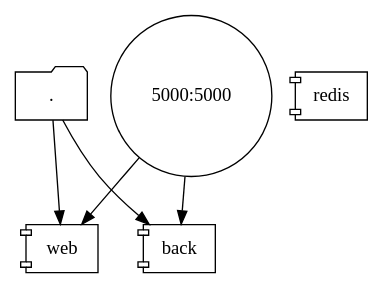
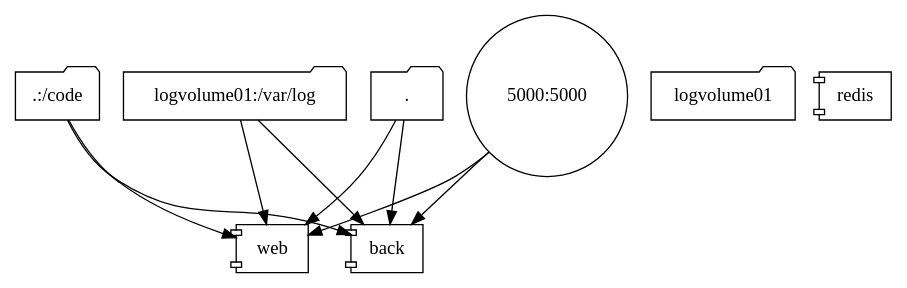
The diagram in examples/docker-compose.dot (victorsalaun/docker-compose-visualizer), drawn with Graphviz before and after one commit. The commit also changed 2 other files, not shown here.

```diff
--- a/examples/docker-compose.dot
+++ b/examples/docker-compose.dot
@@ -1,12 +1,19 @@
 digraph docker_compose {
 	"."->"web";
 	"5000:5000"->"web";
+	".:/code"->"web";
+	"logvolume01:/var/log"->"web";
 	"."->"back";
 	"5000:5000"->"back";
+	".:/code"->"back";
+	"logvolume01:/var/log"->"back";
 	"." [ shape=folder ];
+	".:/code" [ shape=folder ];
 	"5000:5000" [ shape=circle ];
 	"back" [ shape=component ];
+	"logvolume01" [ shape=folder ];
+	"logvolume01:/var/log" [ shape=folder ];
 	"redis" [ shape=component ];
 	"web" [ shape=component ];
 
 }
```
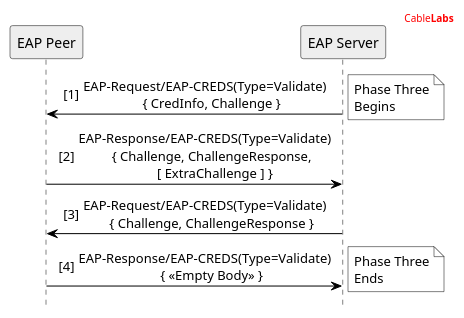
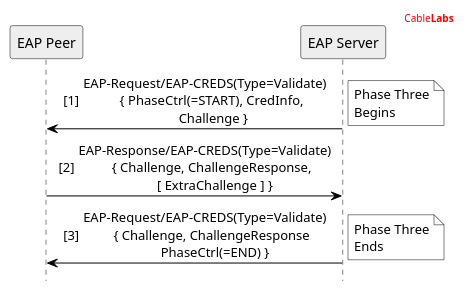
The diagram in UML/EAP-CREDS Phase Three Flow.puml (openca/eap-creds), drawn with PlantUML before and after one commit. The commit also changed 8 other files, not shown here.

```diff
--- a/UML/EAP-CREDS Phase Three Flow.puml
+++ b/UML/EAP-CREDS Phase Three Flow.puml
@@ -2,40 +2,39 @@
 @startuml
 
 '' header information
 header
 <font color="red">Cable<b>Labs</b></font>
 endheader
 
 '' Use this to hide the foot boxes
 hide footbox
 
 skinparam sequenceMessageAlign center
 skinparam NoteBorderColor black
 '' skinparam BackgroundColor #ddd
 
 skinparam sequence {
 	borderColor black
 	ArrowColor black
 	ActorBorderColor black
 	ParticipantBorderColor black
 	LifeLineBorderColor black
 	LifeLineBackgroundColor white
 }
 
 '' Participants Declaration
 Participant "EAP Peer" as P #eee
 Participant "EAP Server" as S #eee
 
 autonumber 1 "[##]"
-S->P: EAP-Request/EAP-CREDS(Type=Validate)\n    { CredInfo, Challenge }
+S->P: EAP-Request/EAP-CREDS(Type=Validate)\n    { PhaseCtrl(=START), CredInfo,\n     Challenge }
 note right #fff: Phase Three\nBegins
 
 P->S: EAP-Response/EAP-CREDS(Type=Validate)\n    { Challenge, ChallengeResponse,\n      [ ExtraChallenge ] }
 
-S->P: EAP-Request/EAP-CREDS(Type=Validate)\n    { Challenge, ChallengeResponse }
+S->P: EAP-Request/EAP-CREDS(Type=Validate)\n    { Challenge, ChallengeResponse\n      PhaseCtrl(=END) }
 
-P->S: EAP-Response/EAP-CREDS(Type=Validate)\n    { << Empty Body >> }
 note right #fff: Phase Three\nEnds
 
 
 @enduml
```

^^^^^^^^

WHAT THE EXERCISE ASKS
What is needed here is each line above set down word for word, minus the images.

TASK RESULT
The diagram in examples/docker-compose.dot (victorsalaun/docker-compose-visualizer), drawn with Graphviz before and after one commit. The commit also changed 2 other files, not shown here.

```diff
--- a/examples/docker-compose.dot
+++ b/examples/docker-compose.dot
@@ -1,12 +1,19 @@
 digraph docker_compose {
 	"."->"web";
 	"5000:5000"->"web";
+	".:/code"->"web";
+	"logvolume01:/var/log"->"web";
 	"."->"back";
 	"5000:5000"->"back";
+	".:/code"->"back";
+	"logvolume01:/var/log"->"back";
 	"." [ shape=folder ];
+	".:/code" [ shape=folder ];
 	"5000:5000" [ shape=circle ];
 	"back" [ shape=component ];
+	"logvolume01" [ shape=folder ];
+	"logvolume01:/var/log" [ shape=folder ];
 	"redis" [ shape=component ];
 	"web" [ shape=component ];
 
 }
```
The diagram in UML/EAP-CREDS Phase Three Flow.puml (openca/eap-creds), drawn with PlantUML before and after one commit. The commit also changed 8 other files, not shown here.

```diff
--- a/UML/EAP-CREDS Phase Three Flow.puml
+++ b/UML/EAP-CREDS Phase Three Flow.puml
@@ -2,40 +2,39 @@
 @startuml
 
 '' header information
 header
 <font color="red">Cable<b>Labs</b></font>
 endheader
 
 '' Use this to hide the foot boxes
 hide footbox
 
 skinparam sequenceMessageAlign center
 skinparam NoteBorderColor black
 '' skinparam BackgroundColor #ddd
 
 skinparam sequence {
 	borderColor black
 	ArrowColor black
 	ActorBorderColor black
 	ParticipantBorderColor black
 	LifeLineBorderColor black
 	LifeLineBackgroundColor white
 }
 
 '' Participants Declaration
 Participant "EAP Peer" as P #eee
 Participant "EAP Server" as S #eee
 
 autonumber 1 "[##]"
-S->P: EAP-Request/EAP-CREDS(Type=Validate)\n    { CredInfo, Challenge }
+S->P: EAP-Request/EAP-CREDS(Type=Validate)\n    { PhaseCtrl(=START), CredInfo,\n     Challenge }
 note right #fff: Phase Three\nBegins
 
 P->S: EAP-Response/EAP-CREDS(Type=Validate)\n    { Challenge, ChallengeResponse,\n      [ ExtraChallenge ] }
 
-S->P: EAP-Request/EAP-CREDS(Type=Validate)\n    { Challenge, ChallengeResponse }
+S->P: EAP-Request/EAP-CREDS(Type=Validate)\n    { Challenge, ChallengeResponse\n      PhaseCtrl(=END) }
 
-P->S: EAP-Response/EAP-CREDS(Type=Validate)\n    { << Empty Body >> }
 note right #fff: Phase Three\nEnds
 
 
 @enduml
```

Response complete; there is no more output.